= Work request =
Please copy out all lines of the entries that contain the word "campaigns".

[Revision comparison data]
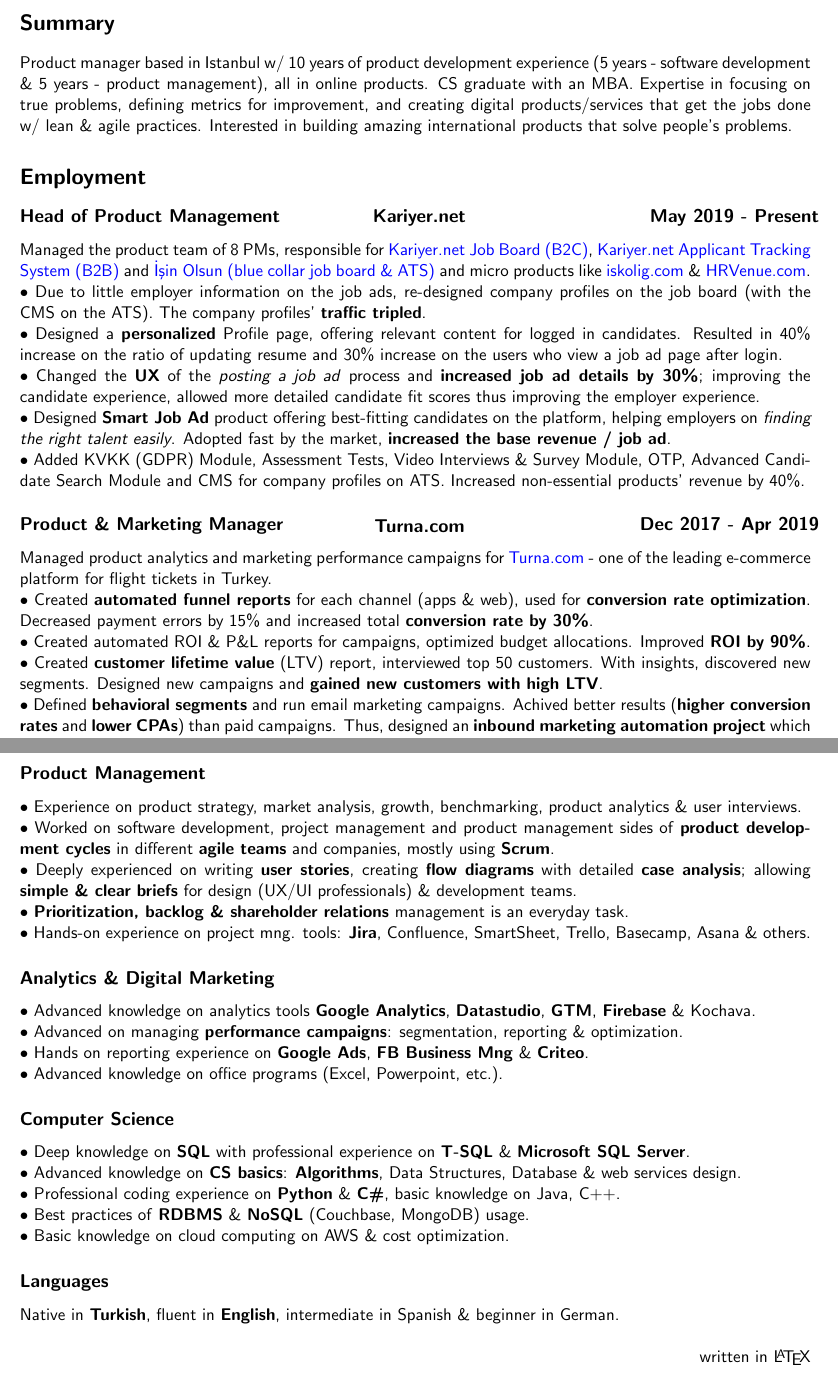
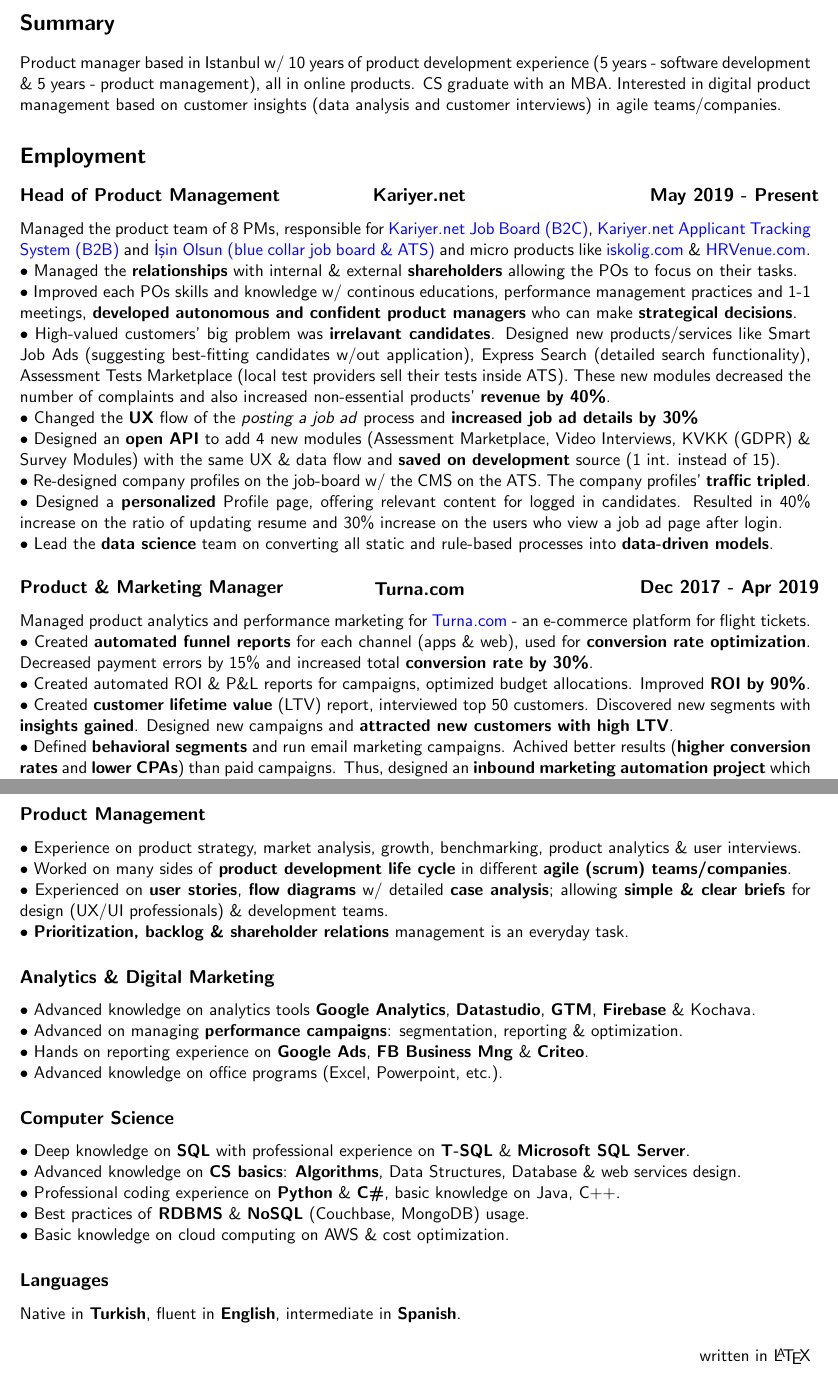
Before and after one commit to jnuo/resume, a LaTeX CV (onurovali_resume.tex): two parts of pages 1 and 2 of 2, joined at a grey line, cut so that both start at the same text. Compiled offline with pdfLaTeX.

Commit message:
added new lines to Kariyer. Updated Summary. Updated general wording and fit in 2 pages again.

```diff
--- a/onurovali_resume.tex
+++ b/onurovali_resume.tex
@@ -75,24 +74,25 @@
   \hrule
 
   \section{Summary}
-    Product manager based in Istanbul w/ 10 years of product development experience (5 years - software development \& 5 years - product management), all in online products. CS graduate with an MBA. Expertise in focusing on true problems, defining metrics for improvement, and creating digital products/services that get the jobs done w/ lean \& agile practices. Interested in building amazing international products that solve people's problems.
+    Product manager based in Istanbul w/ 10 years of product development experience (5 years - software development \& 5 years - product management), all in online products. CS graduate with an MBA. Interested in digital product management based on customer insights (data analysis and customer interviews) in agile teams/companies.
 
   \section{Employment}
     \subsection{\noindent\textbox{Head of Product Management\hfill}\textbox{\hfil Kariyer.net\hfil}\textbox{\hfill May 2019 - Present}}
       Managed the product team of 8 PMs, responsible for \href{https://www.kariyer.net/}{Kariyer.net Job Board (B2C)}, \href{https://ats.kariyer.net/#/}{Kariyer.net Applicant Tracking System (B2B)} and \href{https://www.isinolsun.com/}{İşin Olsun (blue collar job board \& ATS)} and micro products like \href{https://www.iskolig.com/}{iskolig.com} \& \href{http://www.hrvenue.com/}{HRVenue.com}.\\
-      $\bullet$ Due to little employer information on the job ads, re-designed company profiles on the job board (with the CMS on the ATS). The company profiles' \textbf{traffic tripled}. \\
+      $\bullet$ Managed the \textbf{relationships} with internal \& external \textbf{shareholders} allowing the POs to focus on their tasks. \\
+      $\bullet$ Improved each POs skills and knowledge w/ continous educations, performance management practices and 1-1 meetings, \textbf{developed autonomous and confident product managers} who can make \textbf{strategical decisions}.\\
+      $\bullet$ High-valued customers' big problem was \textbf{irrelavant candidates}. Designed new products/services like Smart Job Ads (suggesting best-fitting candidates w/out application), Express Search (detailed search functionality), Assessment Tests Marketplace (local test providers sell their tests inside ATS). These new modules decreased the number of complaints and also increased non-essential products' \textbf{revenue by 40\%}.\\
+      $\bullet$ Changed the \textbf{UX} flow of the \textit{posting a job ad} process and \textbf{increased job ad details by 30\%}\\
+      $\bullet$ Designed an \textbf{open API} to add 4 new modules (Assessment Marketplace, Video Interviews, KVKK (GDPR) \& Survey Modules) with the same UX \& data flow and \textbf{saved on development} source (1 int. instead of 15).\\
+      $\bullet$ Re-designed company profiles on the job-board w/ the CMS on the ATS. The company profiles' \textbf{traffic tripled}. \\
       $\bullet$ Designed a \textbf{personalized} Profile page, offering relevant content for logged in candidates. Resulted in 40\% increase on the ratio of updating resume and 30\% increase on the users who view a job ad page after login.\\
-      $\bullet$ Changed the \textbf{UX} of the \textit{posting a job ad} process and \textbf{increased job ad details by 30\%}; improving the candidate experience, allowed more detailed candidate fit scores thus improving the employer experience.\\
-      $\bullet$ Designed \textbf{Smart Job Ad} product offering best-fitting candidates on the platform, helping employers on \textit{finding the right talent easily}. Adopted fast by the market, \textbf{increased the base revenue / job ad}.\\
-      $\bullet$ Added KVKK (GDPR) Module, Assessment Tests, Video Interviews \& Survey Module, OTP, Advanced Candidate Search Module and CMS for company profiles on ATS. Increased non-essential products' revenue by 40\%.
-
+      $\bullet$ Lead the \textbf{data science} team on converting all static and rule-based processes into \textbf{data-driven models}.
     \subsection{\noindent\textbox{Product \& Marketing Manager\hfill}\textbox{\hfil Turna.com\hfil}\textbox{\hfill Dec 2017 - Apr 2019}}
-      Managed product analytics and marketing performance campaigns for \href{https://www.turna.com/}{Turna.com} - one of the leading e-commerce platform for flight tickets in Turkey.\\
+      Managed product analytics and performance marketing for \href{https://www.turna.com/}{Turna.com} - an e-commerce platform for flight tickets.\\
       $\bullet$ Created \textbf{automated funnel reports} for each channel (apps \& web), used for \textbf{conversion rate optimization}. Decreased payment errors by 15\% and increased total \textbf{conversion rate by 30\%}.\\
       $\bullet$ Created automated ROI \& P\&L reports for campaigns, optimized budget allocations. Improved \textbf{ROI by 90\%}.\\
-      $\bullet$ Created \textbf{customer lifetime value} (LTV) report, interviewed top 50 customers. With insights, discovered new segments. Designed new campaigns and \textbf{gained new customers with high LTV}.\\
+      $\bullet$ Created \textbf{customer lifetime value} (LTV) report, interviewed top 50 customers. Discovered new segments with \textbf{insights gained}. Designed new campaigns and \textbf{attracted new customers with high LTV}.\\
       $\bullet$ Defined \textbf{behavioral segments} and run email marketing campaigns. Achived better results (\textbf{higher conversion rates} and \textbf{lower CPAs}) than paid campaigns. Thus, designed an \textbf{inbound marketing automation project} which became an R\&D project supported by government due to its improvement models with \textbf{Machine Learning}.
-
     \subsection{\noindent\textbox{Technical Product Manager\hfill}\textbox{\hfil Biletbank.com\hfil}\textbox{\hfill Aug 2015 - Aug 2017}}
       Led the microservices transformation project for \href{https://biletbank.com}{B2B online travel agency} (\textbf{SaaS} product).\\
       $\bullet$ Software was in \textbf{monolithic} architecture. Started the microservices transformation project. Created the \textbf{architecture of all services' interfaces} and the \textbf{database designs}.\\
@@ -115,22 +113,18 @@
         \indent{\textsection{ Hitotsubashi ICS, Tokyo, Japan: Innovation X Globalisation: Japan Style\hfill Mar 2017}}\\
         \indent{\textsection{ IE Business School, Madrid, Spain: High Tech Entrepreneurship (online course)\hfill Jan-Mar 2017}}\\
         \indent{\textsection{ Yale SOM, New Haven, USA: Behavioral Economis, Marketing \& Finance\hfill Oct 2016}}
-
     \subsection{\noindent\textbox{BSc in Computer Engineering\hfill}\textbox{\hfil METU, Ankara\hfil}\textbox{\hfill Sep 2005 - Jul 2010}}
       $\bullet$ Bachelor's Degree on Computer Science Program with a focus on algorithms, OOP \& AI.
-
   \section{Certifications}
     $\bullet$ Deeply Practical Project Management issued by Udemy. Credential ID: UC-LCHJ8SAA\hfill Sep 2018\\
     $\bullet$ Advanced Google Analytics Certificate issued by GA Academy. Credential ID: 234472174\hfill Aug 2018\\
     $\bullet$ ISACA CISA (Certified Information System Auditor). Exam passed, certification not received. \hfill Jun 2012
-
   \section{Skills, Knowledge \& Tools}
     \subsection{Product Management}
       $\bullet$ Experience on product strategy, market analysis, growth, benchmarking, product analytics \& user interviews.\\
-      $\bullet$ Worked on software development, project management and product management sides of \textbf{product development cycles} in different \textbf{agile teams} and companies, mostly using \textbf{Scrum}.\\
-      $\bullet$ Deeply experienced on writing \textbf{user stories}, creating \textbf{flow diagrams} with detailed \textbf{case analysis}; allowing \textbf{simple \& clear briefs} for design (UX/UI professionals) \& development teams.\\
-        $\bullet$ \textbf{Prioritization, backlog \& shareholder relations} management is an everyday task.\\
-      $\bullet$ Hands-on experience on project mng. tools: \textbf{Jira}, Confluence, SmartSheet, Trello, Basecamp, Asana \& others.
+      $\bullet$ Worked on many sides of \textbf{product development life cycle} in different \textbf{agile (scrum) teams/companies}.\\
+      $\bullet$ Experienced on \textbf{user stories}, \textbf{flow diagrams} w/ detailed \textbf{case analysis}; allowing \textbf{simple \& clear briefs} for design (UX/UI professionals) \& development teams.\\
+      $\bullet$ \textbf{Prioritization, backlog \& shareholder relations} management is an everyday task.
     \subsection{Analytics \& Digital Marketing}
       $\bullet$ Advanced knowledge on analytics tools \textbf{Google Analytics}, \textbf{Datastudio}, \textbf{GTM}, \textbf{Firebase} \& Kochava.\\
       $\bullet$ Advanced on managing \textbf{performance campaigns}: segmentation, reporting \& optimization.\\
@@ -143,7 +137,7 @@
       $\bullet$ Best practices of \textbf{RDBMS} \& \textbf{NoSQL} (Couchbase, MongoDB) usage.\\
       $\bullet$ Basic knowledge on cloud computing on AWS \& cost optimization.
     \subsection{Languages}
-      Native in \textbf{Turkish}, fluent in \textbf{English}, intermediate in Spanish \& beginner in German.\\
+      Native in \textbf{Turkish}, fluent in \textbf{English}, intermediate in \textbf{Spanish}.\\
 
     \hfill written in \LaTeX
 
```
Also changed, not shown: onurovali_resume.pdf, onurovali_resume.tex (3 more changed lines). Lines whose indentation alone changed are shown as unchanged.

= Reply =
-      Managed product analytics and marketing performance campaigns for \href{https://www.turna.com/}{Turna.com} - one of the leading e-commerce platform for flight tickets in Turkey.\\
       $\bullet$ Created automated ROI \& P\&L reports for campaigns, optimized budget allocations. Improved \textbf{ROI by 90\%}.\\
-      $\bullet$ Created \textbf{customer lifetime value} (LTV) report, interviewed top 50 customers. With insights, discovered new segments. Designed new campaigns and \textbf{gained new customers with high LTV}.\\
+      $\bullet$ Created \textbf{customer lifetime value} (LTV) report, interviewed top 50 customers. Discovered new segments with \textbf{insights gained}. Designed new campaigns and \textbf{attracted new customers with high LTV}.\\
       $\bullet$ Defined \textbf{behavioral segments} and run email marketing campaigns. Achived better results (\textbf{higher conversion rates} and \textbf{lower CPAs}) than paid campaigns. Thus, designed an \textbf{inbound marketing automation project} which became an R\&D project supported by government due to its improvement models with \textbf{Machine Learning}.
       $\bullet$ Advanced on managing \textbf{performance campaigns}: segmentation, reporting \& optimization.\\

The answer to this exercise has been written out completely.